TASK GOAL:
Count the lines of data below that include "import". Provide only the number.

Segment Open

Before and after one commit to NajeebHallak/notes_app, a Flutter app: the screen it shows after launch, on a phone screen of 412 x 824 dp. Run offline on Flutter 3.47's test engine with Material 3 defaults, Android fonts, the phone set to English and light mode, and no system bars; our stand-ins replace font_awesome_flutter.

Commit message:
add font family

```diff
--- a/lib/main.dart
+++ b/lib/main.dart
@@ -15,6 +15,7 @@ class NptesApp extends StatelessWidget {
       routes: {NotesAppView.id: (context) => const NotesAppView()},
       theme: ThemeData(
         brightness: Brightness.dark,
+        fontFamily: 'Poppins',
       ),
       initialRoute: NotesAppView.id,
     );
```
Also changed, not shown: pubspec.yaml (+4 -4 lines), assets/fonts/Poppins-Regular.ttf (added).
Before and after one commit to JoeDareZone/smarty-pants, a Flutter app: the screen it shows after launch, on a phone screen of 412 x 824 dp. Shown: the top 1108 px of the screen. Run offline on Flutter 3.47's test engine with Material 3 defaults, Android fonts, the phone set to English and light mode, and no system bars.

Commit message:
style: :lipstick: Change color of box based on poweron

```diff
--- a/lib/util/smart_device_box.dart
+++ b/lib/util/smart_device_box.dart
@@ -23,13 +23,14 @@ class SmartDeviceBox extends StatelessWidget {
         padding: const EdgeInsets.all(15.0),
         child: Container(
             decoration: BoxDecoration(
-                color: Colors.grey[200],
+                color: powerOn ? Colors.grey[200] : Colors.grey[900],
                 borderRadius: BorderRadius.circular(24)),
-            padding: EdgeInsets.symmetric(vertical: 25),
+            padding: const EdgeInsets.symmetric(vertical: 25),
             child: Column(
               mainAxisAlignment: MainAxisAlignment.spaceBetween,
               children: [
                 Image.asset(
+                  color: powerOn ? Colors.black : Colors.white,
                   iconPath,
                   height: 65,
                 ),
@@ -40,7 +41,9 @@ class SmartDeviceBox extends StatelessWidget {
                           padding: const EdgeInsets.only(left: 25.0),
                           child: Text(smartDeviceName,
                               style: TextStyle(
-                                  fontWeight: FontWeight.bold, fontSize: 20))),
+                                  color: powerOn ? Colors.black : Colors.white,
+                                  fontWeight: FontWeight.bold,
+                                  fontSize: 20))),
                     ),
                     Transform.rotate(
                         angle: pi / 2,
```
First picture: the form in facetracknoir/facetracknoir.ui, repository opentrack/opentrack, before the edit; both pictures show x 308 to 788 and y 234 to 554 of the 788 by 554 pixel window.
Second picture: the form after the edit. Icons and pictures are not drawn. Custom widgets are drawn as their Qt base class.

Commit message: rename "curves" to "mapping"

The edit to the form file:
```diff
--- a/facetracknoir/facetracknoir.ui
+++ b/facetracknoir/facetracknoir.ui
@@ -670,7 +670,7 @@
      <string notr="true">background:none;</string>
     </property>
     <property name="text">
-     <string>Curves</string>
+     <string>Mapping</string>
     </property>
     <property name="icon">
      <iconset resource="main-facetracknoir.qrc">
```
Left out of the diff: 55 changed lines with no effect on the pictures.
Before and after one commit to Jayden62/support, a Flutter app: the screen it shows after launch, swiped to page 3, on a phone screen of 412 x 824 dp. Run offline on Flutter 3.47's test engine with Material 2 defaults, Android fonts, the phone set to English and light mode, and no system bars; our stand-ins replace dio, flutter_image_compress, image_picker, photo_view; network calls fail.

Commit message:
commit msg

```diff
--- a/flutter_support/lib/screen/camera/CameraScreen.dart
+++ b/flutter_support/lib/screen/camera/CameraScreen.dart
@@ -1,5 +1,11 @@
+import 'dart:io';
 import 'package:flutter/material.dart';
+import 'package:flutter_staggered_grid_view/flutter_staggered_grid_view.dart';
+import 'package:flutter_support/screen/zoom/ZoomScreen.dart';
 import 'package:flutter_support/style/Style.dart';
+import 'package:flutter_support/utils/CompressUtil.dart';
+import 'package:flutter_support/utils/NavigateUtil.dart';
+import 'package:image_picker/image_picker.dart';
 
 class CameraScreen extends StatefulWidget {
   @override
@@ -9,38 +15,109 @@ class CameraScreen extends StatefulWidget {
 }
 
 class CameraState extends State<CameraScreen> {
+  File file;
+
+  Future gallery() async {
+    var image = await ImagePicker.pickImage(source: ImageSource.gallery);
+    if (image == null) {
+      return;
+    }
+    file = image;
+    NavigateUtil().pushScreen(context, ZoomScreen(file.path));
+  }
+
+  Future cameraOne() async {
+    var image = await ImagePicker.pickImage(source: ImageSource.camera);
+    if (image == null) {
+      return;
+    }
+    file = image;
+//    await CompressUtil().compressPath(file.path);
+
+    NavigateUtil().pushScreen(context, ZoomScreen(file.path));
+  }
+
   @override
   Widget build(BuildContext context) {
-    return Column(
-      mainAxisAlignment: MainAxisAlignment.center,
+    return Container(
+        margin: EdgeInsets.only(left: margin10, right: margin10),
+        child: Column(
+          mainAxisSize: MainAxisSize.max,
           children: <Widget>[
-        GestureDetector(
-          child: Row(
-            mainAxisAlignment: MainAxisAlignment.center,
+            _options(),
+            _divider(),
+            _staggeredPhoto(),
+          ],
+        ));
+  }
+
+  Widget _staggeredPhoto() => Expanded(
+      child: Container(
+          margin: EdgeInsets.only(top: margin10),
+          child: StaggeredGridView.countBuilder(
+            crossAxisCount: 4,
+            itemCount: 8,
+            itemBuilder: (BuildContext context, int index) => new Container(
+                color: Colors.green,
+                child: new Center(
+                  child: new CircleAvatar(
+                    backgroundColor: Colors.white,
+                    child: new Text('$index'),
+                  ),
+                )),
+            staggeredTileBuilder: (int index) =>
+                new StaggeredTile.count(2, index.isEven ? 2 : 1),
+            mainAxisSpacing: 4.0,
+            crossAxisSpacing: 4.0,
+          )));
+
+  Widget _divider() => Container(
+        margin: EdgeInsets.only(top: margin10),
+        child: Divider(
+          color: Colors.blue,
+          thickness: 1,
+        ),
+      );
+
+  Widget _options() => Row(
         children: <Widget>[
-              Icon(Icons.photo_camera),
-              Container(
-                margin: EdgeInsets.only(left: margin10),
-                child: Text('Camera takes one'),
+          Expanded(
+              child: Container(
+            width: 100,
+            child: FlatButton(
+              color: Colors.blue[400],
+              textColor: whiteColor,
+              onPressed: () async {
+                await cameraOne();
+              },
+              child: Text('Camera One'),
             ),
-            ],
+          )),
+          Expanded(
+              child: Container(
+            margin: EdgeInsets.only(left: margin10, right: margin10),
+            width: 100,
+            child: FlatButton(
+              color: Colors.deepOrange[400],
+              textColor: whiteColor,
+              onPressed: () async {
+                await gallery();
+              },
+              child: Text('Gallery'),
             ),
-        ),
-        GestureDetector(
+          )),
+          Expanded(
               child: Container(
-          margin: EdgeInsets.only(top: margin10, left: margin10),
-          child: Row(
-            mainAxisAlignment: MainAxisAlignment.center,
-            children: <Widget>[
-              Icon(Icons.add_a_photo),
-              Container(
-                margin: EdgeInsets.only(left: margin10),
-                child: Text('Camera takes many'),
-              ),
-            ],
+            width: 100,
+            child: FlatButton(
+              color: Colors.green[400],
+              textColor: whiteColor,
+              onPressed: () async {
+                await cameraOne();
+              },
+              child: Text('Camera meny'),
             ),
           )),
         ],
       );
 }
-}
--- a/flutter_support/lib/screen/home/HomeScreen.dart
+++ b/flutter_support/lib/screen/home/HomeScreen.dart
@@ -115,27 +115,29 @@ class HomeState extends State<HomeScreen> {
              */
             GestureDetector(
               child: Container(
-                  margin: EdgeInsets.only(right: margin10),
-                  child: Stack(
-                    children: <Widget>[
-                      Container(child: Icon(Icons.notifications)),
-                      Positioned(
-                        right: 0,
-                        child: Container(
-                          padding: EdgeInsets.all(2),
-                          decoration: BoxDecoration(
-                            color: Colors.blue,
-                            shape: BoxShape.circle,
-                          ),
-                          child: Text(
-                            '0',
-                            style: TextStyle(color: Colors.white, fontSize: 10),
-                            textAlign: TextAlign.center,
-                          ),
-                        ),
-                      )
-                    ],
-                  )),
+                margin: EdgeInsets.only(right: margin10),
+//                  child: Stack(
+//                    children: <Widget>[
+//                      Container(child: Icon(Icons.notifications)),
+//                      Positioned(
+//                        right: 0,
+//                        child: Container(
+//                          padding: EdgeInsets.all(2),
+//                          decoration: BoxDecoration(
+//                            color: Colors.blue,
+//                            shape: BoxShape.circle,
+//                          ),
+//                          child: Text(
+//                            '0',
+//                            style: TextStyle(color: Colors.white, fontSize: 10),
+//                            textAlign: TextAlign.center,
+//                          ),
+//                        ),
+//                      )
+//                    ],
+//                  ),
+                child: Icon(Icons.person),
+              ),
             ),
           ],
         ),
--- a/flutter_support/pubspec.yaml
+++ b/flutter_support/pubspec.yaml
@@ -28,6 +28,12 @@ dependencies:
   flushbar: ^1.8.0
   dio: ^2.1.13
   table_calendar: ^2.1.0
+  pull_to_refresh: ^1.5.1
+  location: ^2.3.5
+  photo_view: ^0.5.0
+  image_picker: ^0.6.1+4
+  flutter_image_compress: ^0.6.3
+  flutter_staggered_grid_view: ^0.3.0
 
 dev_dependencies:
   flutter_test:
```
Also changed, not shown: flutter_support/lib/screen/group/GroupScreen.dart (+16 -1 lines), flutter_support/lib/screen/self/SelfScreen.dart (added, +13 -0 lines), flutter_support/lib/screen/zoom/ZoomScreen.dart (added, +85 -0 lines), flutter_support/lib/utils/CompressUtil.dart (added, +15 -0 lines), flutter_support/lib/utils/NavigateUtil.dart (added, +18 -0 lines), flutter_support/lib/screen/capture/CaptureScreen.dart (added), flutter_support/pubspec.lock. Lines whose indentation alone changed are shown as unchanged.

Segment Closed

SOLUTION:
8